▸ **EXERCISE AIM**
Line by line, repeat the material below without any deviation.

▸ **DATA**
⟨
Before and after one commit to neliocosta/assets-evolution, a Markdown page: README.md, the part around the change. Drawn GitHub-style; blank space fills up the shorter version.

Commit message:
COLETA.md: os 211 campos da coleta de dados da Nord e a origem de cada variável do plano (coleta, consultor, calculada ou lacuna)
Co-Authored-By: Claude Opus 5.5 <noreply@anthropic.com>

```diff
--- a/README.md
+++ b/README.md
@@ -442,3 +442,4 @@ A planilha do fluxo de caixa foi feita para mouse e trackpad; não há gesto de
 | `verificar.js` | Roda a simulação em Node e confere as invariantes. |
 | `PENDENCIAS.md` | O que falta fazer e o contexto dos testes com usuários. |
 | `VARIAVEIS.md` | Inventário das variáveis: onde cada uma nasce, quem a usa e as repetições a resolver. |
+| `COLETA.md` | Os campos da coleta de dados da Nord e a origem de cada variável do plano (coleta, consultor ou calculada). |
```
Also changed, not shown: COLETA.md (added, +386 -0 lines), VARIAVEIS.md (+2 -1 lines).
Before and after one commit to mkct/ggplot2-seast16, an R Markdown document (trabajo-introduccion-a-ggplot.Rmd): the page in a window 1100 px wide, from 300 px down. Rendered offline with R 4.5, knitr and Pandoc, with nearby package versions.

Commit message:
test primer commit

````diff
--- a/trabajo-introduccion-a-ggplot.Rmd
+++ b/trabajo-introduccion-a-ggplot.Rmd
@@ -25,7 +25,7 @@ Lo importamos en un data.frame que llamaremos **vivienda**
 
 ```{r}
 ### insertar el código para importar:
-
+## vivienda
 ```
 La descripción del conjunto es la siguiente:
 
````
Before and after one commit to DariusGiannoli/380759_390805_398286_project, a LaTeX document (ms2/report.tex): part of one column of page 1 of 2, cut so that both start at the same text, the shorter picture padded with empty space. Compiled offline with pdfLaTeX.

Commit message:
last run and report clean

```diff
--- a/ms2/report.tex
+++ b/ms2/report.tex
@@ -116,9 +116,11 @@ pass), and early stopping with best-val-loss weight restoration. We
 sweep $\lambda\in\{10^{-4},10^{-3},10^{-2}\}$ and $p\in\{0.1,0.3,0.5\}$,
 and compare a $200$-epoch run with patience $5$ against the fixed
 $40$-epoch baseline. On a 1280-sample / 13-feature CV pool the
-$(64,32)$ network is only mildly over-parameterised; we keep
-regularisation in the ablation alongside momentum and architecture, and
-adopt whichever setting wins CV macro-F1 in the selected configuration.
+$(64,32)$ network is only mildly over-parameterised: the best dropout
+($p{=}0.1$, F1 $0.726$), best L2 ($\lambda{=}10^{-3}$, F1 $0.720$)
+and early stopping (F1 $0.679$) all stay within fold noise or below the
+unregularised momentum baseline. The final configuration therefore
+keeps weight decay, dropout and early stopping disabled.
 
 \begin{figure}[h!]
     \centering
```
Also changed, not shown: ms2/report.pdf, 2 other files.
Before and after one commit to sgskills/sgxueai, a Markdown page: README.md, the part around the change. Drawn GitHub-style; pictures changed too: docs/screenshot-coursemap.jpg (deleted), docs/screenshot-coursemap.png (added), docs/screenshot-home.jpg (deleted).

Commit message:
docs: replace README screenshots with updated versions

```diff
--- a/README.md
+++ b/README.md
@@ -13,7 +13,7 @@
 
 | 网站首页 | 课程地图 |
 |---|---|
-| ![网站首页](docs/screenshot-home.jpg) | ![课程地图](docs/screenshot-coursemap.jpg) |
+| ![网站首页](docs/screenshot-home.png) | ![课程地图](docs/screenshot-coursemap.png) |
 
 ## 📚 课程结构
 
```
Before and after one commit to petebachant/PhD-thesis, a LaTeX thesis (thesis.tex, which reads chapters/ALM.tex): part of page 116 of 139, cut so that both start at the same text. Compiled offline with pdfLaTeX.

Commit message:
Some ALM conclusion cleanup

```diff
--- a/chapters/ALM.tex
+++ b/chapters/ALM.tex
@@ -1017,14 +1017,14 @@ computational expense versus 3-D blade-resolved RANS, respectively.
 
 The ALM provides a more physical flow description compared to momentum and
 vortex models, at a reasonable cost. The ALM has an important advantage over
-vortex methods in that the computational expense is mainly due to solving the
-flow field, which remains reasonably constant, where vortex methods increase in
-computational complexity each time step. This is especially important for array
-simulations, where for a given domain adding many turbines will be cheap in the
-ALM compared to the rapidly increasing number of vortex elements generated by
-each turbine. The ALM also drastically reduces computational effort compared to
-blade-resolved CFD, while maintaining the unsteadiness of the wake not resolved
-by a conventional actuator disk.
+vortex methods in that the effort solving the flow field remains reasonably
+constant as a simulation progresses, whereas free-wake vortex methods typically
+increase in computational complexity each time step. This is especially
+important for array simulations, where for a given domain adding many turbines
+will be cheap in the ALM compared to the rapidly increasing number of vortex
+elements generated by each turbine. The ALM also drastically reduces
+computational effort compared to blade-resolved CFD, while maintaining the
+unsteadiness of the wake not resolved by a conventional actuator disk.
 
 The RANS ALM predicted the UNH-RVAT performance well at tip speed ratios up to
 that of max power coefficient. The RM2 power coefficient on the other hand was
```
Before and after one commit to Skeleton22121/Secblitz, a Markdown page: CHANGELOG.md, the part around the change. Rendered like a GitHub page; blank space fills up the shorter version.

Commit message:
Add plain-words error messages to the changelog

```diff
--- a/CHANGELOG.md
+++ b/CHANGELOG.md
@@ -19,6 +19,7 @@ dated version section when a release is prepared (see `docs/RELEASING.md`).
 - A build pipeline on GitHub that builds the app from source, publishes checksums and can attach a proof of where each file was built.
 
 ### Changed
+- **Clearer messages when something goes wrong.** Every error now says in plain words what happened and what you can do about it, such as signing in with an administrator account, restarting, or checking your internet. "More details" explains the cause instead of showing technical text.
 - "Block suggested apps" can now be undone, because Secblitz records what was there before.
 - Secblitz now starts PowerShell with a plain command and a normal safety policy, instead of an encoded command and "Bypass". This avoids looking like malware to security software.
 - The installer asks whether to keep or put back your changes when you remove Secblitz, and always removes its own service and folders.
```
⟩
▸ **WRITTEN ANSWER**
Before and after one commit to neliocosta/assets-evolution, a Markdown page: README.md, the part around the change. Drawn GitHub-style; blank space fills up the shorter version.

Commit message:
COLETA.md: os 211 campos da coleta de dados da Nord e a origem de cada variável do plano (coleta, consultor, calculada ou lacuna)
Co-Authored-By: Claude Opus 5.5 <noreply@anthropic.com>

```diff
--- a/README.md
+++ b/README.md
@@ -442,3 +442,4 @@ A planilha do fluxo de caixa foi feita para mouse e trackpad; não há gesto de
 | `verificar.js` | Roda a simulação em Node e confere as invariantes. |
 | `PENDENCIAS.md` | O que falta fazer e o contexto dos testes com usuários. |
 | `VARIAVEIS.md` | Inventário das variáveis: onde cada uma nasce, quem a usa e as repetições a resolver. |
+| `COLETA.md` | Os campos da coleta de dados da Nord e a origem de cada variável do plano (coleta, consultor ou calculada). |
```
Also changed, not shown: COLETA.md (added, +386 -0 lines), VARIAVEIS.md (+2 -1 lines).
Before and after one commit to mkct/ggplot2-seast16, an R Markdown document (trabajo-introduccion-a-ggplot.Rmd): the page in a window 1100 px wide, from 300 px down. Rendered offline with R 4.5, knitr and Pandoc, with nearby package versions.

Commit message:
test primer commit

````diff
--- a/trabajo-introduccion-a-ggplot.Rmd
+++ b/trabajo-introduccion-a-ggplot.Rmd
@@ -25,7 +25,7 @@ Lo importamos en un data.frame que llamaremos **vivienda**
 
 ```{r}
 ### insertar el código para importar:
-
+## vivienda
 ```
 La descripción del conjunto es la siguiente:
 
````
Before and after one commit to DariusGiannoli/380759_390805_398286_project, a LaTeX document (ms2/report.tex): part of one column of page 1 of 2, cut so that both start at the same text, the shorter picture padded with empty space. Compiled offline with pdfLaTeX.

Commit message:
last run and report clean

```diff
--- a/ms2/report.tex
+++ b/ms2/report.tex
@@ -116,9 +116,11 @@ pass), and early stopping with best-val-loss weight restoration. We
 sweep $\lambda\in\{10^{-4},10^{-3},10^{-2}\}$ and $p\in\{0.1,0.3,0.5\}$,
 and compare a $200$-epoch run with patience $5$ against the fixed
 $40$-epoch baseline. On a 1280-sample / 13-feature CV pool the
-$(64,32)$ network is only mildly over-parameterised; we keep
-regularisation in the ablation alongside momentum and architecture, and
-adopt whichever setting wins CV macro-F1 in the selected configuration.
+$(64,32)$ network is only mildly over-parameterised: the best dropout
+($p{=}0.1$, F1 $0.726$), best L2 ($\lambda{=}10^{-3}$, F1 $0.720$)
+and early stopping (F1 $0.679$) all stay within fold noise or below the
+unregularised momentum baseline. The final configuration therefore
+keeps weight decay, dropout and early stopping disabled.
 
 \begin{figure}[h!]
     \centering
```
Also changed, not shown: ms2/report.pdf, 2 other files.
Before and after one commit to sgskills/sgxueai, a Markdown page: README.md, the part around the change. Drawn GitHub-style; pictures changed too: docs/screenshot-coursemap.jpg (deleted), docs/screenshot-coursemap.png (added), docs/screenshot-home.jpg (deleted).

Commit message:
docs: replace README screenshots with updated versions

```diff
--- a/README.md
+++ b/README.md
@@ -13,7 +13,7 @@
 
 | 网站首页 | 课程地图 |
 |---|---|
-| ![网站首页](docs/screenshot-home.jpg) | ![课程地图](docs/screenshot-coursemap.jpg) |
+| ![网站首页](docs/screenshot-home.png) | ![课程地图](docs/screenshot-coursemap.png) |
 
 ## 📚 课程结构
 
```
Before and after one commit to petebachant/PhD-thesis, a LaTeX thesis (thesis.tex, which reads chapters/ALM.tex): part of page 116 of 139, cut so that both start at the same text. Compiled offline with pdfLaTeX.

Commit message:
Some ALM conclusion cleanup

```diff
--- a/chapters/ALM.tex
+++ b/chapters/ALM.tex
@@ -1017,14 +1017,14 @@ computational expense versus 3-D blade-resolved RANS, respectively.
 
 The ALM provides a more physical flow description compared to momentum and
 vortex models, at a reasonable cost. The ALM has an important advantage over
-vortex methods in that the computational expense is mainly due to solving the
-flow field, which remains reasonably constant, where vortex methods increase in
-computational complexity each time step. This is especially important for array
-simulations, where for a given domain adding many turbines will be cheap in the
-ALM compared to the rapidly increasing number of vortex elements generated by
-each turbine. The ALM also drastically reduces computational effort compared to
-blade-resolved CFD, while maintaining the unsteadiness of the wake not resolved
-by a conventional actuator disk.
+vortex methods in that the effort solving the flow field remains reasonably
+constant as a simulation progresses, whereas free-wake vortex methods typically
+increase in computational complexity each time step. This is especially
+important for array simulations, where for a given domain adding many turbines
+will be cheap in the ALM compared to the rapidly increasing number of vortex
+elements generated by each turbine. The ALM also drastically reduces
+computational effort compared to blade-resolved CFD, while maintaining the
+unsteadiness of the wake not resolved by a conventional actuator disk.
 
 The RANS ALM predicted the UNH-RVAT performance well at tip speed ratios up to
 that of max power coefficient. The RM2 power coefficient on the other hand was
```
Before and after one commit to Skeleton22121/Secblitz, a Markdown page: CHANGELOG.md, the part around the change. Rendered like a GitHub page; blank space fills up the shorter version.

Commit message:
Add plain-words error messages to the changelog

```diff
--- a/CHANGELOG.md
+++ b/CHANGELOG.md
@@ -19,6 +19,7 @@ dated version section when a release is prepared (see `docs/RELEASING.md`).
 - A build pipeline on GitHub that builds the app from source, publishes checksums and can attach a proof of where each file was built.
 
 ### Changed
+- **Clearer messages when something goes wrong.** Every error now says in plain words what happened and what you can do about it, such as signing in with an administrator account, restarting, or checking your internet. "More details" explains the cause instead of showing technical text.
 - "Block suggested apps" can now be undone, because Secblitz records what was there before.
 - Secblitz now starts PowerShell with a plain command and a normal safety policy, instead of an encoded command and "Bypass". This avoids looking like malware to security software.
 - The installer asks whether to keep or put back your changes when you remove Secblitz, and always removes its own service and folders.
```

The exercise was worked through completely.